WORK INSTRUCTIONS » Identify and pull out each line of the entries in which "passo" occurs.

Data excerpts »
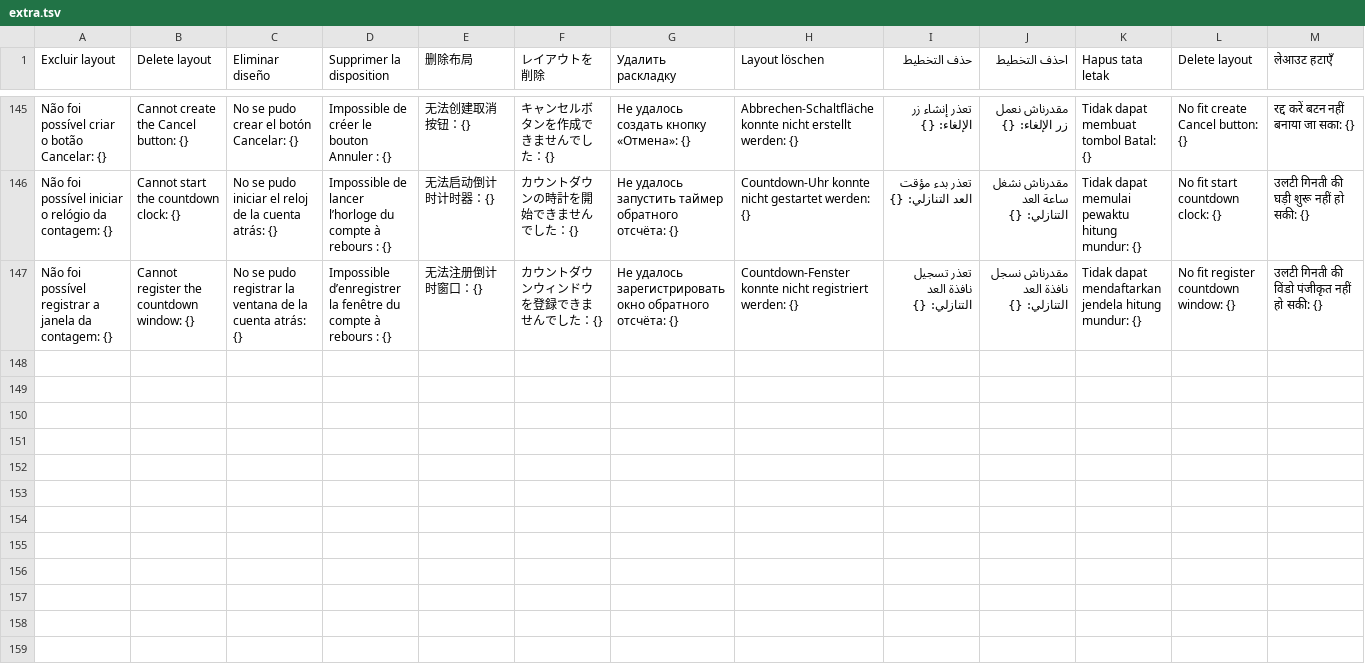
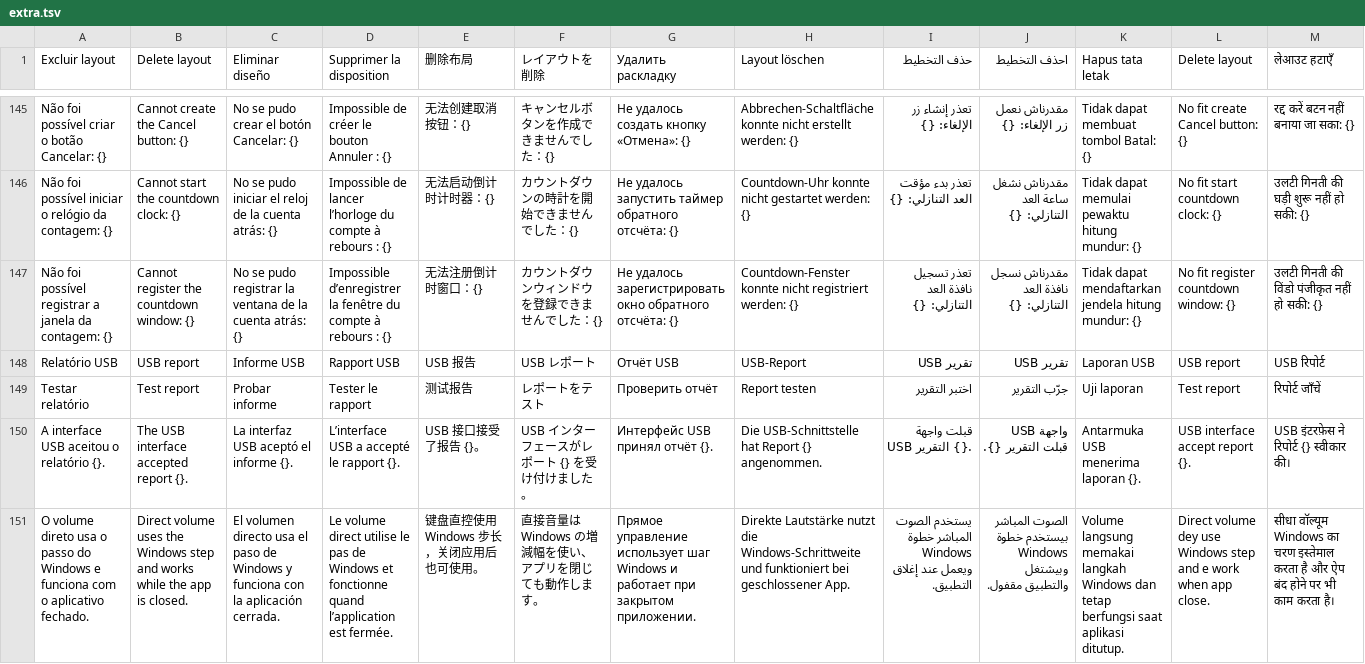
Before and after one commit to soldieg/aliexpress-macropad-configurator, a TSV file: assets/translations/extra.tsv, drawn as a sheet; only a part is shown, gaps mark what is left out; rows hold the shown columns only; the diff names each change by its address in the sheet, - before the commit and + after, or states it on an @@ line.

Commit message:
Testa o relatório USB e distingue o passo nativo do personalizado

```diff
--- a/assets/translations/extra.tsv
+++ b/assets/translations/extra.tsv
+row 148: Relatório USB | USB report | Informe USB | Rapport USB | USB 报告 | USB レポート | Отчёт USB | USB-Report | تقرير USB | تقرير USB | Laporan USB | USB report | USB रिपोर्ट
+row 149: Testar relatório | Test report | Probar informe | Tester le rapport | 测试报告 | レポートをテスト | Проверить отчёт | Report testen | اختبر التقرير | جرّب التقرير | Uji laporan | Test report | रिपोर्ट जाँचें
+row 150: A interface USB aceitou o relatório {}. | The USB interface accepted report {}. | La interfaz USB aceptó el informe {}. | L’interface USB a accepté le rapport {}. | USB 接口接受了报告 {}。 | USB インターフェースがレポート {} を受け付けました。 | Интерфейс USB принял отчёт {}. | Die USB-Schnittstelle hat Report {} angenommen. | قبلت واجهة USB التقرير {}. | واجهة USB قبلت التقرير {}. | Antarmuka USB menerima laporan {}. | USB interface accept report {}. | USB इंटरफ़ेस ने रिपोर्ट {} स्वीकार की।
+row 151: O volume direto usa o passo do Windows e funciona com o aplicativo fechado. | Direct volume uses the Windows step and works while the app is closed. | El volumen directo usa el paso de Windows y funciona con la aplicación cerrada. | Le volume direct utilise le pas de Windows et fonctionne quand l’application est fermée. | 键盘直控使用 Windows 步长，关闭应用后也可使用。 | 直接音量は Windows の増減幅を使い、アプリを閉じても動作します。 | Прямое управление использует шаг Windows и работает при закрытом приложении. | Direkte Lautstärke nutzt die Windows-Schrittweite und funktioniert bei geschlossener App. | يستخدم الصوت المباشر خطوة Windows ويعمل عند إغلاق التطبيق. | الصوت المباشر بيستخدم خطوة Windows وبيشتغل والتطبيق مقفول. | Volume langsung memakai langkah Windows dan tetap berfungsi saat aplikasi ditutup. | Direct volume dey use Windows step and e work when app close. | सीधा वॉल्यूम Windows का चरण इस्तेमाल करता है और ऐप बंद होने पर भी काम करता है।
```
Also changed, not shown: 7 other files.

SOLUTION FOR THIS EXERCISE »
Testa o relatório USB e distingue o passo nativo do personalizado
+row 151: O volume direto usa o passo do Windows e funciona com o aplicativo fechado. | Direct volume uses the Windows step and works while the app is closed. | El volumen directo usa el paso de Windows y funciona con la aplicación cerrada. | Le volume direct utilise le pas de Windows et fonctionne quand l’application est fermée. | 键盘直控使用 Windows 步长，关闭应用后也可使用。 | 直接音量は Windows の増減幅を使い、アプリを閉じても動作します。 | Прямое управление использует шаг Windows и работает при закрытом приложении. | Direkte Lautstärke nutzt die Windows-Schrittweite und funktioniert bei geschlossener App. | يستخدم الصوت المباشر خطوة Windows ويعمل عند إغلاق التطبيق. | الصوت المباشر بيستخدم خطوة Windows وبيشتغل والتطبيق مقفول. | Volume langsung memakai langkah Windows dan tetap berfungsi saat aplikasi ditutup. | Direct volume dey use Windows step and e work when app close. | सीधा वॉल्यूम Windows का चरण इस्तेमाल करता है और ऐप बंद होने पर भी काम करता है।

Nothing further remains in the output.